Early Origins of the Cocorullo family
The surname Cocorullo was first found in on the island of Sardinia, which is northwest of Sicily
and approximately the same size. The name also appears on the mainland in Tuscany
, Emilia and Venezia. When the name appears in the north of mainland Italy, it is usually in a form ending with "i," whereas southern branches of the family tend to have adopted the southern tradition of ending their name in "o." Venezia is the exception to these rules, as the name most frequently appears there in the forms Coccon and Coccato. There are several possibilities for the meaning of this name. The first is that it comes from the Italian word "cocco," meaning "palm tree," in which case the first bearer of the name probably lived near an exceptionally large or strange-looking palm tree. The second is that it comes from the word "cucco," meaning "a very old or senile man," in which case the first bearer was such a man, or perhaps merely looked much older than he really was. The third possibility is that the name is meant to resemble the sound of an eggshell cracking, which would suggest that the first bearer of the name was a chicken farmer.
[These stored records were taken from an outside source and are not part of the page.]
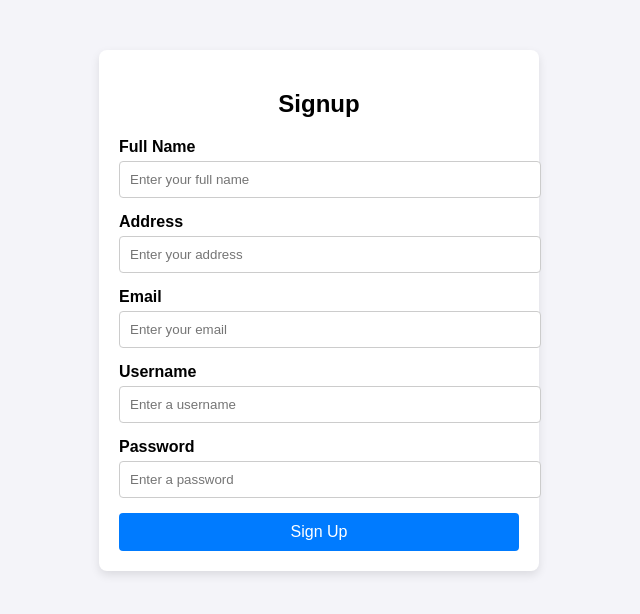
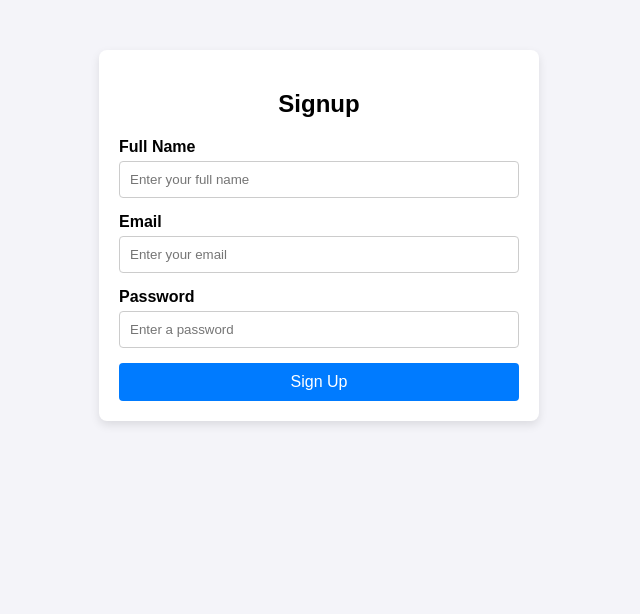
Before and after one commit to trnguyen34/RoadBuddy, a Flask app: page /signup in a window 1280 px wide. Shown: the top 614 px of the page, without its empty margins (321-961 px from the left). Run offline with Flask 3, Linux system fonts and the light colour scheme.

Commit message:
update the users collection fields

```diff
--- a/app.py
+++ b/app.py
@@ -124,9 +124,7 @@ def signup():
 
     if request.method == 'POST':
         name = request.form.get('name')
-        address = request.form.get('address')
         email = request.form.get('email')
-        username = request.form.get('username')
         password = request.form.get('password')
 
         if not email or not password:
@@ -140,9 +138,9 @@ def signup():
             )
             db.collection('users').document(user.uid).set({
                 'name': name,
-                'username': username,
-                'address': address,
-                'email': email
+                'email': email,
+                'ridesPosted': [],
+                'ridesJoined': []
             })
             session['user'] = {
                 'uid': user.uid,
@@ -151,7 +149,7 @@ def signup():
             }
             return redirect(url_for('index'))
         except FirebaseError:
-            return render_template('signup.html', error="error")
+            return render_template('signup.html', error="Please try again")
 
     return render_template('signup.html')
 
--- a/templates/signup.html
+++ b/templates/signup.html
@@ -59,6 +59,13 @@
         .submit-btn:hover {
             background-color: #0056b3;
         }
+        input, select, button {
+            width: 100%;
+            padding: 10px;
+            border: 1px solid #ccc;
+            border-radius: 5px;
+            box-sizing: border-box;
+          }
     </style>
 </head>
 <body>
@@ -74,16 +81,8 @@
                 <input type="text" id="name" name="name" placeholder="Enter your full name" required>
             </div>
             <div class="form-group">
-                <label for="address">Address</label>
-                <input type="text" id="address" name="address" placeholder="Enter your address" required>
-            </div>
-            <div class="form-group">
                 <label for="email">Email</label>
                 <input type="email" id="email" name="email" placeholder="Enter your email" required>
-            </div>
-            <div class="form-group">
-                <label for="username">Username</label>
-                <input type="text" id="username" name="username" placeholder="Enter a username" required>
             </div>
             <div class="form-group">
                 <label for="password">Password</label>
```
Early History of the Cocorullo family
This web page shows only a small excerpt of our Cocorullo research.Another 147 words (10 lines of text) covering the years 172 and 1727 are included under the topic Early Cocorullo History in all our PDF Extended History products and printed products wherever possible.
Cocorullo Spelling Variations
of this family name include: Cocco, Cocchi, Cocca, Cocchetto, Cocchetti, Cocchini, Coccolo, Coccoli, Coccaro, Coccorese, Coccorullo, Cocorullo and many more.
Early Notables of the Cocorullo family (pre 1700)
More information is included under the topic Early Cocorullo Notables in all our PDF Extended History products
and printed products wherever possible.
Migration of the Cocorullo family to the New World and Oceana
Some of the first settlers of this family name or some of its variants were: Francesco Cocca, a 47 year-old tailor from St. Bartolomeo who came to New York in 1888 on board the SS Letimbro.